--- START ---
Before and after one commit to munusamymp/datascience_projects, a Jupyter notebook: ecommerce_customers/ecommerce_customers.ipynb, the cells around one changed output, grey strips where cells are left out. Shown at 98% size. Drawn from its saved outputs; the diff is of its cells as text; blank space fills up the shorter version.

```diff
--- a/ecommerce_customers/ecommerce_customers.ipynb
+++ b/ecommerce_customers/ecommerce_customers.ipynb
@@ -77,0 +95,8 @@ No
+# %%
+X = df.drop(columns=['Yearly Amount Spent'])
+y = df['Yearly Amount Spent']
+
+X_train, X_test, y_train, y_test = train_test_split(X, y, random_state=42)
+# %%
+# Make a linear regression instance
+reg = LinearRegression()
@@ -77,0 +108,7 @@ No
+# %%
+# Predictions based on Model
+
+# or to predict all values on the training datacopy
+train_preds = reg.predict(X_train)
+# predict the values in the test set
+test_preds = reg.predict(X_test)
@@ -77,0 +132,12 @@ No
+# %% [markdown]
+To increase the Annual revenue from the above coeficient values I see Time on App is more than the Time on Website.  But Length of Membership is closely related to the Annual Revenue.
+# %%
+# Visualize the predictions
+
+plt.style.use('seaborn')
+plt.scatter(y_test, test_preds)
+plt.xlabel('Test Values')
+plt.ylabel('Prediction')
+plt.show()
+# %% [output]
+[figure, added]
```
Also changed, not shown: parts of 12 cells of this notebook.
--- END ---
* YOUR INSTRUCTIONS
Looking at the entries above, determine how many lines contain the word "ipynb" and state only that number.

* WORKED SOLUTION
3